“The resolution calls for the isolation of the regime and pressure must therefore continue to mount. The USA started with the withdrawal of the African Growth and Opportunity Act in regard to Swaziland. The next step is that the EU that must ensure that Swaziland is not given preferential trade with the EU until Swaziland respects human rights and allows political freedoms.”
Several former IUSY leaders have gone on to hold office in their respective countries, including former IUSY Secretary General Per Hækkerup, who served as Minister of Foreign Affairs in Denmark in the sixties; former IUSY President Fikile Mbalula, who is the current Minister of Sport and Recreation in South Africa; and former President Jacinda Ardern, who is an Member of Parliament and member of the Shadow Cabinet in New Zealand.
“Resolution on Swaziland
“The meeting held in Bilene Gracia District, Gaza Province, Mozambique resolved that monarchy in Swaziland is oppressive and provides no hope for future democracy and prosperity for the people of Swaziland and therefore demand an immediate end of the Monarchy.
“The Youth Leagues of FRELIMO (The Mozambique Liberation Front), PUDEMO and the ANC (African National Congress) together with the affiliating organization IUSY resolved on the following:
- Immediate targeted economic sanctions against the monarchy of Swaziland, the Cabinet and the Royal family
- Immediate end of the abuse of state resources on the extravagant lifestyles at the expense of the seventy percent of Swazi who live below the poverty datum line
- An immediate end of the oppressive and undemocratic tinkundla1 system of governance
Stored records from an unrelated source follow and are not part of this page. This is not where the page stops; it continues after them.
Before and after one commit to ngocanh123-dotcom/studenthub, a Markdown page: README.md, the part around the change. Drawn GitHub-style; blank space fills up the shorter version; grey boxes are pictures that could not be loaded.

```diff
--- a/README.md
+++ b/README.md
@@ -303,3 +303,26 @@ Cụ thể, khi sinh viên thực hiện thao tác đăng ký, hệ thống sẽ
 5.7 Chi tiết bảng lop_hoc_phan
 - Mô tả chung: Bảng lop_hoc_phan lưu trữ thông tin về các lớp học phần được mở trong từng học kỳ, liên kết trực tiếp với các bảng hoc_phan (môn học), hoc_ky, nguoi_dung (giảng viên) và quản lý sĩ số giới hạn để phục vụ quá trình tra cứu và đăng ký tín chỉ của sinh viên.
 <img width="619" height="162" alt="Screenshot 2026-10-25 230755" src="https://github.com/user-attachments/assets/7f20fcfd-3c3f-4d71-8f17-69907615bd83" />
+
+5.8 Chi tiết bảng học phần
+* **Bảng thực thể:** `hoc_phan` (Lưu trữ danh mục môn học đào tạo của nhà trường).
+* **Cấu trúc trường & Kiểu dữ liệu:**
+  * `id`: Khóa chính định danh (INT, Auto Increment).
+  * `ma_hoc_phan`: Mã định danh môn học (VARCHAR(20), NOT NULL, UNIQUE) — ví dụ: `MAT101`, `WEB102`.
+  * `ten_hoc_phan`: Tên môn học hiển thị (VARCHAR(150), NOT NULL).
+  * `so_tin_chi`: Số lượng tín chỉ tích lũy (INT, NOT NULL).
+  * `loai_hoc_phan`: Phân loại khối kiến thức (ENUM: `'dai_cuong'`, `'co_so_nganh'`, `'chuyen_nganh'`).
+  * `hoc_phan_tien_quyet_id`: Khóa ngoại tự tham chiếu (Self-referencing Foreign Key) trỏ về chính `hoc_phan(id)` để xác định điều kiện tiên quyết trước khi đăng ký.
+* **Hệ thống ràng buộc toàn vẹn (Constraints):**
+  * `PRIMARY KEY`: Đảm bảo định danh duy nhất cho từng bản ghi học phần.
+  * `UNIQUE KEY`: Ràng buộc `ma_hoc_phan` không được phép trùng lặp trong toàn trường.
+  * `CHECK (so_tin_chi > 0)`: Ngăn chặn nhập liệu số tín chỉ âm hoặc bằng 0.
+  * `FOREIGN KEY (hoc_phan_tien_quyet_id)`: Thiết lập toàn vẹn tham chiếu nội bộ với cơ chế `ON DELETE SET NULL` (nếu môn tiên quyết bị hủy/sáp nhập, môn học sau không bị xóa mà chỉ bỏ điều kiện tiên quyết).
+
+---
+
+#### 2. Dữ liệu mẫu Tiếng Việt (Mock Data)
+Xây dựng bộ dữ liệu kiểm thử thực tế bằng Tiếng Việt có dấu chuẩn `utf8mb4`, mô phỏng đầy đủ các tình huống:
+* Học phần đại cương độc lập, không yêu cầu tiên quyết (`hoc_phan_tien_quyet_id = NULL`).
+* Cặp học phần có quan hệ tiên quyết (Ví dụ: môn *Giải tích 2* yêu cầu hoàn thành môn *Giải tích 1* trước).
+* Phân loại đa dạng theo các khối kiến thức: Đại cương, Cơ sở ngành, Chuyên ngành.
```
- Monarchic tinkundla must unban political organizations and allow peaceful transition towards Multi-party democracy in Swaziland in order for the Swazi people to determine their own future
- Organizations led under the tinkundla system must be removed from all progressive structures in Africa and the world
- The unconditional release of all political prisoners
- The unconditional return of all political exiles
- Immediate end on the attacks of violence, victimization, intimidation, harassment and threats to the lives of leaders and members of SWAYOCO and PUDEMO
- Immediate end to the abuse of state machinery particularly state security to exercise violence and intimidation against citizens as opposed to protecting them
- Interventions are made against the upward spiraling of HIV/AIDS and other related illnesses in Swaziland which is killing our people who have no hope or access to medical care
- Immediate end to the bias favoring of individuals benefiting from scholarships, limiting access to education and heightening illiteracy in Swaziland
- Immediate end to media bias that advances the oppression of the Monarchy, Cabinet, Royal family and the tinkundla system of governance as opposed to guaranteeing the freedom of expression, media independence and objectivity
- Leaders of Africa and the world to isolate and not recognize King Mswati and demand that democracy is installed in Swaziland”
1 Under the tinkhundla electoral system, introduced in 1978 and amended in 1993 and 2005, the parliament of Swaziland is bicameral. The House of Assembly contains up to 69 members. Ten (including at least five women) are appointed by the monarch, 55 elected by universal adult suffrage from a list provided by the tinkhundla (tribal or community committees) and four women elected by the two houses of parliament (one from each region). The senate has up to 30 members; 10 members (including at least five women) are appointed by the House of Assembly and 20 are appointed by the king (including at least eight women).